>>>>
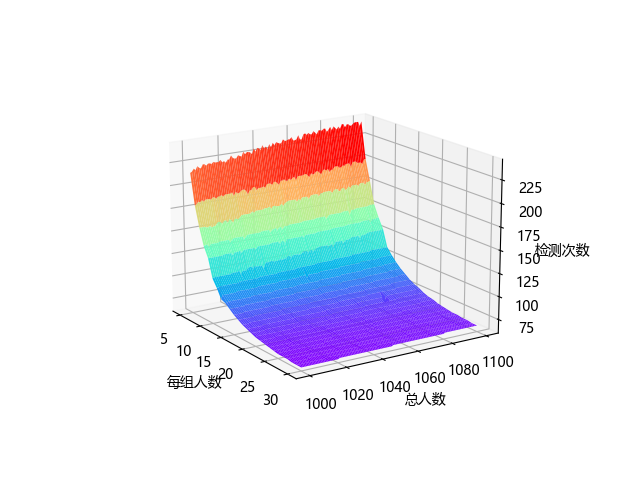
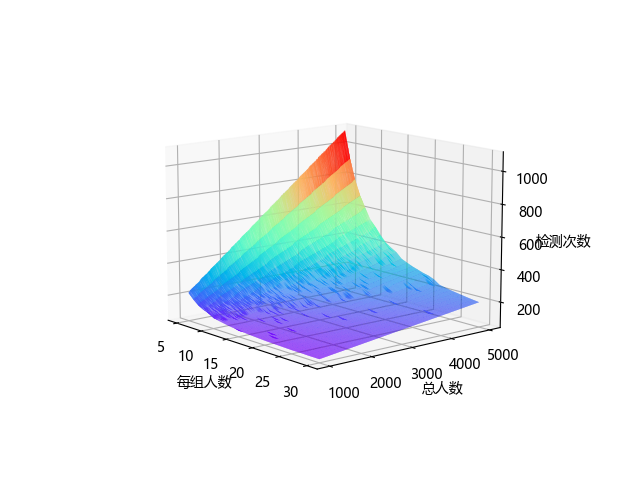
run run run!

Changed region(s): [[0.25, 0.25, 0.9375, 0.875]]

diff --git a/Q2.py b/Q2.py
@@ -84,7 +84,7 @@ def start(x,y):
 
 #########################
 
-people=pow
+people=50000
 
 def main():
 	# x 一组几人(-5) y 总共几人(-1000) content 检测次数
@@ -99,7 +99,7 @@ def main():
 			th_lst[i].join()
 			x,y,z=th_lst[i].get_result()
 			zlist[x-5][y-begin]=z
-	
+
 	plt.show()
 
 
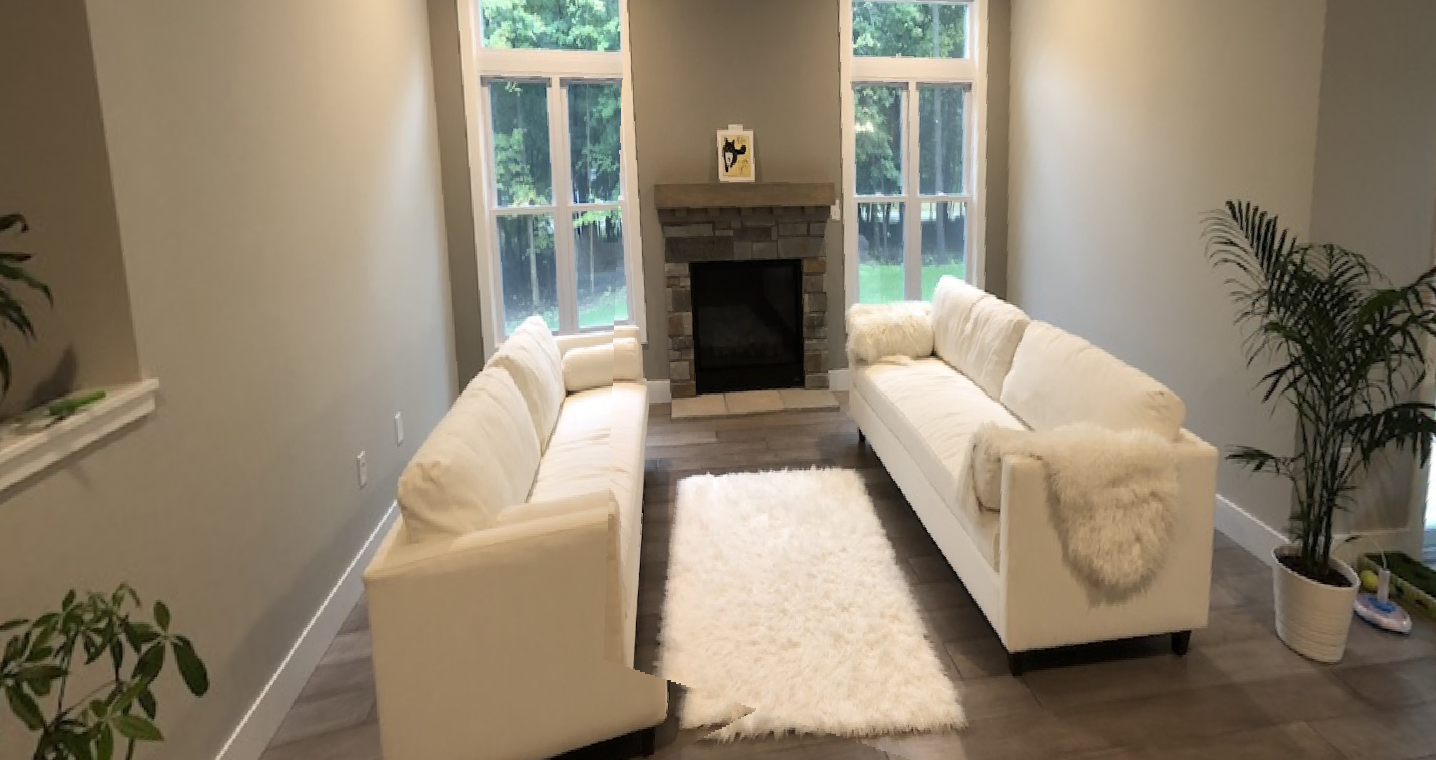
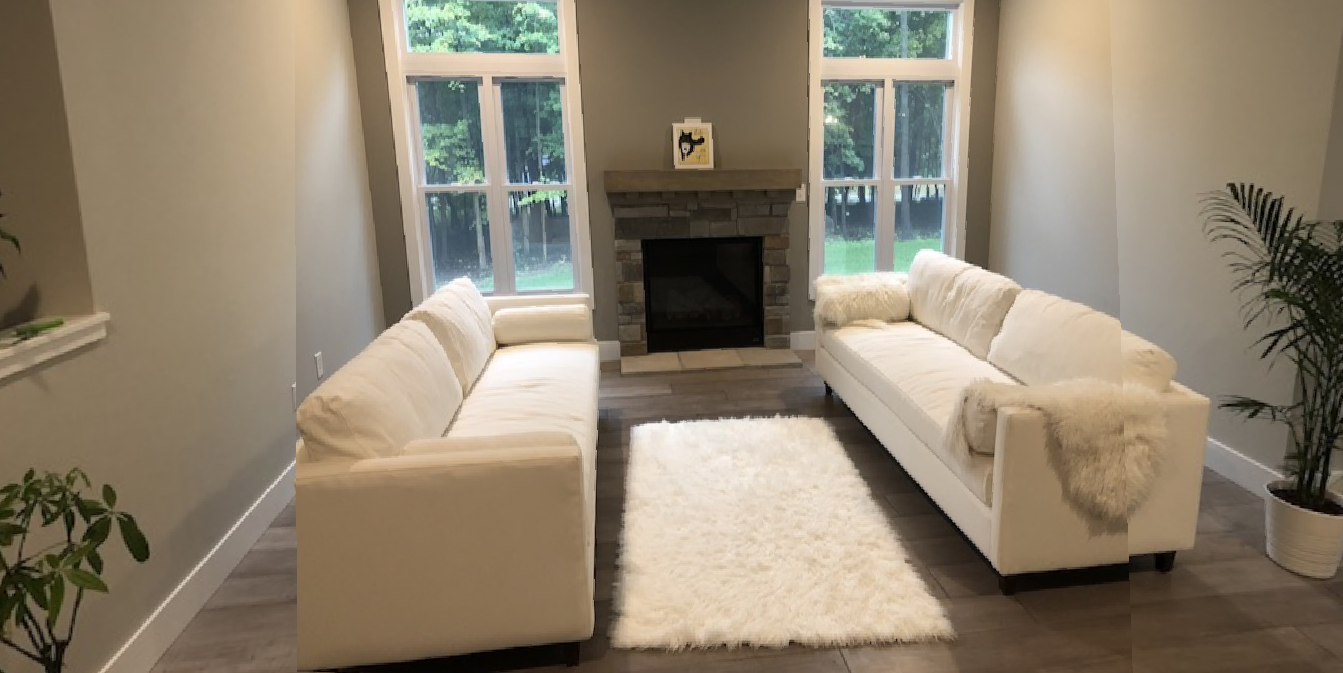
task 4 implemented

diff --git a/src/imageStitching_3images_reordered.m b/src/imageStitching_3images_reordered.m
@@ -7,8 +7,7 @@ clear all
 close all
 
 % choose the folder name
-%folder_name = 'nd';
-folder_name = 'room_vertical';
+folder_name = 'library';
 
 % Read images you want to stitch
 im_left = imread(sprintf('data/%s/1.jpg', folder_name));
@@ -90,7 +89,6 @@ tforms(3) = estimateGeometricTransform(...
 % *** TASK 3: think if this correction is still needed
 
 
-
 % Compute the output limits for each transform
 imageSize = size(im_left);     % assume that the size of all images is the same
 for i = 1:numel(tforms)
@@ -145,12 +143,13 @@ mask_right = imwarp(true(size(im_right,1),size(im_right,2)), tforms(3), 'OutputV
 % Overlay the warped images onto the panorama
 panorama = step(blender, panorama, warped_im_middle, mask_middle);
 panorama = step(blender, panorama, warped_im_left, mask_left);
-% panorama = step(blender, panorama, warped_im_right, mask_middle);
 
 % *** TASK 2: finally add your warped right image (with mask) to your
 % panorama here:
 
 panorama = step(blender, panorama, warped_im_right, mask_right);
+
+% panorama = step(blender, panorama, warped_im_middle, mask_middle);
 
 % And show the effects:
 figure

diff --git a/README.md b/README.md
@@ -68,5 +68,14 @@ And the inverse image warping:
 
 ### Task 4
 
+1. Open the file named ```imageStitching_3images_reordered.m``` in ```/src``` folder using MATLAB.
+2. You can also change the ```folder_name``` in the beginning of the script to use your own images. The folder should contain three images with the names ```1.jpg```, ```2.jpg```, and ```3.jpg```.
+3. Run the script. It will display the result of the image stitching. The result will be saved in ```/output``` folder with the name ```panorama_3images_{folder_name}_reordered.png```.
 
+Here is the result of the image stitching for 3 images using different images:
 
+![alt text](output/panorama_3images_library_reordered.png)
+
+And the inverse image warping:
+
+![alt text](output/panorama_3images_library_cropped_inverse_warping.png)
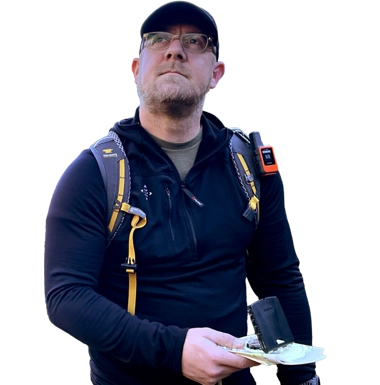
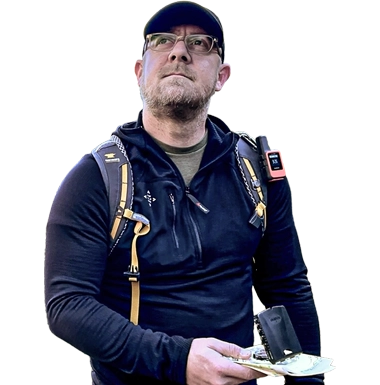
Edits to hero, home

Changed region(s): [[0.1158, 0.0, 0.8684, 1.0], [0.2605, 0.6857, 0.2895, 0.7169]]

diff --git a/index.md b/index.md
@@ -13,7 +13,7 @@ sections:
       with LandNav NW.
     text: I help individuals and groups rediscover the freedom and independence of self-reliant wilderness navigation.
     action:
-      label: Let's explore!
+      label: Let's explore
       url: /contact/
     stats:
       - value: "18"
<<<<
>>>>
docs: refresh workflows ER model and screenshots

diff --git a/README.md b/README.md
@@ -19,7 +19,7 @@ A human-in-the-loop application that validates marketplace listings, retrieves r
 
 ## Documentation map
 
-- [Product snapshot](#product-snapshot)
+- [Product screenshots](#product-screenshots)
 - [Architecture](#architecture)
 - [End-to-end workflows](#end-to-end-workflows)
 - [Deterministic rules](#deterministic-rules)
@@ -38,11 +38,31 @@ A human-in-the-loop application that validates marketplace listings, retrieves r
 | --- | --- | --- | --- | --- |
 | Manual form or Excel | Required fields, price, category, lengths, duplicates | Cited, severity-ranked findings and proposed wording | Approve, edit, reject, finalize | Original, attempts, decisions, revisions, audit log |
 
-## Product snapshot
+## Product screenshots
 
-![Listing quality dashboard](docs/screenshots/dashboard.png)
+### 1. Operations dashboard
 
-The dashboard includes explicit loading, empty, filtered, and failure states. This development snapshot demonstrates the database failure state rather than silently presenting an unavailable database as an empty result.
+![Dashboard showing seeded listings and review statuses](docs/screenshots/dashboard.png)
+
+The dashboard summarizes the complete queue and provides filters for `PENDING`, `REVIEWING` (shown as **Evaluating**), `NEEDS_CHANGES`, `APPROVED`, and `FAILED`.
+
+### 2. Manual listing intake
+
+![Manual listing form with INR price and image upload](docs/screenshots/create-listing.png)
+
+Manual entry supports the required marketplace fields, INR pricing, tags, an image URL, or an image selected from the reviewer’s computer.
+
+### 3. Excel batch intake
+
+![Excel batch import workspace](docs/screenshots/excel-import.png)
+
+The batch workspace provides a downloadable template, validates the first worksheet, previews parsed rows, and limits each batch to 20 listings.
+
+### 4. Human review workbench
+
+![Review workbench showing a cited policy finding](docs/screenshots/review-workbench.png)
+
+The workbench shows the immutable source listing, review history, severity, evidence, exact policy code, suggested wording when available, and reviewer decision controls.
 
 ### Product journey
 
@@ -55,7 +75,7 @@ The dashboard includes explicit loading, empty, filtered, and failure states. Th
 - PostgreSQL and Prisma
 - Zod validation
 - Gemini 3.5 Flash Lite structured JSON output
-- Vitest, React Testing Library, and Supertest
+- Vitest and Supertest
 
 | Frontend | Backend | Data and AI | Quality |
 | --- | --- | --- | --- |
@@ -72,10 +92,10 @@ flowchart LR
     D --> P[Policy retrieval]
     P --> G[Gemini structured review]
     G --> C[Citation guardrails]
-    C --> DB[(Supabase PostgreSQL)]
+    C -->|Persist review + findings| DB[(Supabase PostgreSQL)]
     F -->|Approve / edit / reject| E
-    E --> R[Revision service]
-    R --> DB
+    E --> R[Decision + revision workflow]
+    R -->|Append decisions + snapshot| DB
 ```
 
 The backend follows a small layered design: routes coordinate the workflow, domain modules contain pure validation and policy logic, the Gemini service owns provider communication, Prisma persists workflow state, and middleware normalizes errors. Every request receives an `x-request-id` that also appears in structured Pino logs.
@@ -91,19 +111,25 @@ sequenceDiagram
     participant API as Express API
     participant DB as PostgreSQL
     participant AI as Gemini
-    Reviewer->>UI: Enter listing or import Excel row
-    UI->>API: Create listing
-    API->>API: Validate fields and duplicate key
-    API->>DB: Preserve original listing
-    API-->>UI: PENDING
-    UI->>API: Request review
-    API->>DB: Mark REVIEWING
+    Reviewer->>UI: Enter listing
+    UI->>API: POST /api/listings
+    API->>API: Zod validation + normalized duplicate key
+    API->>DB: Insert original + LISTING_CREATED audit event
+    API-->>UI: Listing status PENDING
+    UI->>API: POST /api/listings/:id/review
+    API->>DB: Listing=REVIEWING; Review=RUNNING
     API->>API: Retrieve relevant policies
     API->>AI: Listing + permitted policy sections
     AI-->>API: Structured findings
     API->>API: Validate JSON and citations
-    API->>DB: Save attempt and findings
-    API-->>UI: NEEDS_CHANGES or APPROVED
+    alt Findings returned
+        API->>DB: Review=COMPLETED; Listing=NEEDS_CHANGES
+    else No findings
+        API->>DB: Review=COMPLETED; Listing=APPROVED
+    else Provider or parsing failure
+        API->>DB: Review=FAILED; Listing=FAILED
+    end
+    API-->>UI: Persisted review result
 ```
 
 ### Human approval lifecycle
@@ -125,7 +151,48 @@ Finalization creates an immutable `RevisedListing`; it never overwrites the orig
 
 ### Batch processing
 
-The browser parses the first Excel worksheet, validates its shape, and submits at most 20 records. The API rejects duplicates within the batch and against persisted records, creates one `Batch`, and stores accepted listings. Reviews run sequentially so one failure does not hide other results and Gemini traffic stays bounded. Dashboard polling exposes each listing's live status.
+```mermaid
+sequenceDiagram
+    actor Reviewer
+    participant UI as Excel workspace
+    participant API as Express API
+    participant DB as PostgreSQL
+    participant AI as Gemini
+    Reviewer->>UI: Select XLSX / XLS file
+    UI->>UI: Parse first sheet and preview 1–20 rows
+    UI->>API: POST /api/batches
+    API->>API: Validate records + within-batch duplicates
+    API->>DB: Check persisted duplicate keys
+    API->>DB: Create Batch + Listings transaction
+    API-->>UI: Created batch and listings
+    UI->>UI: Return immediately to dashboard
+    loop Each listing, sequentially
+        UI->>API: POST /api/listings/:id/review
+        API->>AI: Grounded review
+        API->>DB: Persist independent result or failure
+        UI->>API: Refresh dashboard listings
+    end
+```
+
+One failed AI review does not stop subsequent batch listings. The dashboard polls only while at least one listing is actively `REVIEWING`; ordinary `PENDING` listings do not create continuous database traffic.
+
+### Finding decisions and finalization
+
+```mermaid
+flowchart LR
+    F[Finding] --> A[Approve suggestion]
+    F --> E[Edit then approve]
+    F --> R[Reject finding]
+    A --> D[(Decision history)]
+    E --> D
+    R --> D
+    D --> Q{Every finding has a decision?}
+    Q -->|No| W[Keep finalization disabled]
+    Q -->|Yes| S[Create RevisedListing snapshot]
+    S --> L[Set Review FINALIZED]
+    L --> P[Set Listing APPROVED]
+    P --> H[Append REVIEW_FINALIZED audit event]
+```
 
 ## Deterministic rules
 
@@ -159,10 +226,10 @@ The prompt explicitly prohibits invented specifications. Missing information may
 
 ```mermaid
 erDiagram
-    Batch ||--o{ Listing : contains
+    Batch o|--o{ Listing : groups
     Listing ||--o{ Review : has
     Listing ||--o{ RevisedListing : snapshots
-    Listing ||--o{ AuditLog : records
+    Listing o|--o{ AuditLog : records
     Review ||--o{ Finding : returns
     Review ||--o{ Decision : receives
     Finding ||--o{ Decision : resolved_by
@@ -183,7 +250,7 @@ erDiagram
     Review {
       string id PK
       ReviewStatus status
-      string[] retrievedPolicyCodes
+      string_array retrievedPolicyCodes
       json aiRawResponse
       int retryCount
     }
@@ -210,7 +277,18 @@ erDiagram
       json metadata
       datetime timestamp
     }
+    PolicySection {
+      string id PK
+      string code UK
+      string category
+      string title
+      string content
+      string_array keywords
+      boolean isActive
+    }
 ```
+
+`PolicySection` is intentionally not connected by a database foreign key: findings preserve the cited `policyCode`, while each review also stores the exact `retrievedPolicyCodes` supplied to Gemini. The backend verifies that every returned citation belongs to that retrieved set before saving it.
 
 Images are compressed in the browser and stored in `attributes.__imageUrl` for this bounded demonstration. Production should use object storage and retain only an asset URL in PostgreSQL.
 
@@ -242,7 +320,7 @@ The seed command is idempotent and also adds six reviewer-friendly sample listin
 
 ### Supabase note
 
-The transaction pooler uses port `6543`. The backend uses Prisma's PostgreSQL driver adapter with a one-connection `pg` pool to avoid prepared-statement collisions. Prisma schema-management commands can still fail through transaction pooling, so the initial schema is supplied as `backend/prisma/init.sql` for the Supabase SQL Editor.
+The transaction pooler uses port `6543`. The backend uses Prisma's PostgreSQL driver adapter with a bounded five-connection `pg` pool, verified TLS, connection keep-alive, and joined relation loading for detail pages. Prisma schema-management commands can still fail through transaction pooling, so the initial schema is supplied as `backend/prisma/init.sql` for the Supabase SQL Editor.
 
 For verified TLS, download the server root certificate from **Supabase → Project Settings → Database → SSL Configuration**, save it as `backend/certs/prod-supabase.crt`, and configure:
<<<<
>>>>
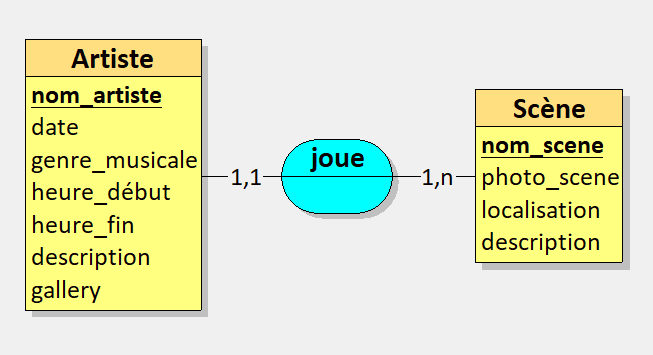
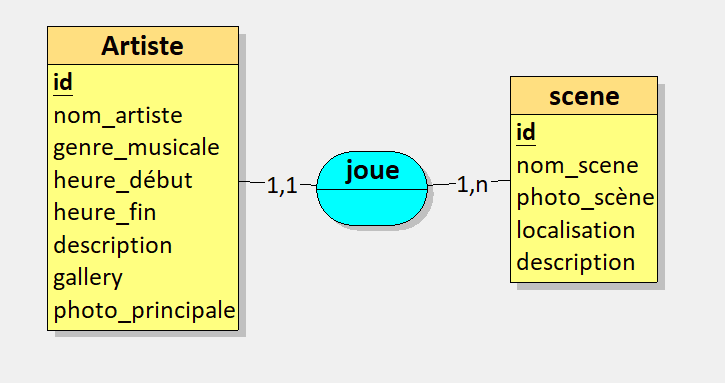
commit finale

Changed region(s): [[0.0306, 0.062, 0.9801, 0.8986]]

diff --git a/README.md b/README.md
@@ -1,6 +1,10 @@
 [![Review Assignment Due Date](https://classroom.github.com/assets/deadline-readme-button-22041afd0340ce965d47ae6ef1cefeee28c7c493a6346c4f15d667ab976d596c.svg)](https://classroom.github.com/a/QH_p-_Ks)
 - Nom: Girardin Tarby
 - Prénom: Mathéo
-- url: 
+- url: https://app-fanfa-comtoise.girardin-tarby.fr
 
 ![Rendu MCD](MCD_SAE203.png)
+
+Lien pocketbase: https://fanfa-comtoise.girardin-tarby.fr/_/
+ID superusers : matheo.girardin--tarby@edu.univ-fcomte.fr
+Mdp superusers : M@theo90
<<<<
## Problem to solve
Find the word "import" in the entries above. Copy every line that has it.

## Written solution
+![Excel batch import workspace](docs/screenshots/excel-import.png)
-    Reviewer->>UI: Enter listing or import Excel row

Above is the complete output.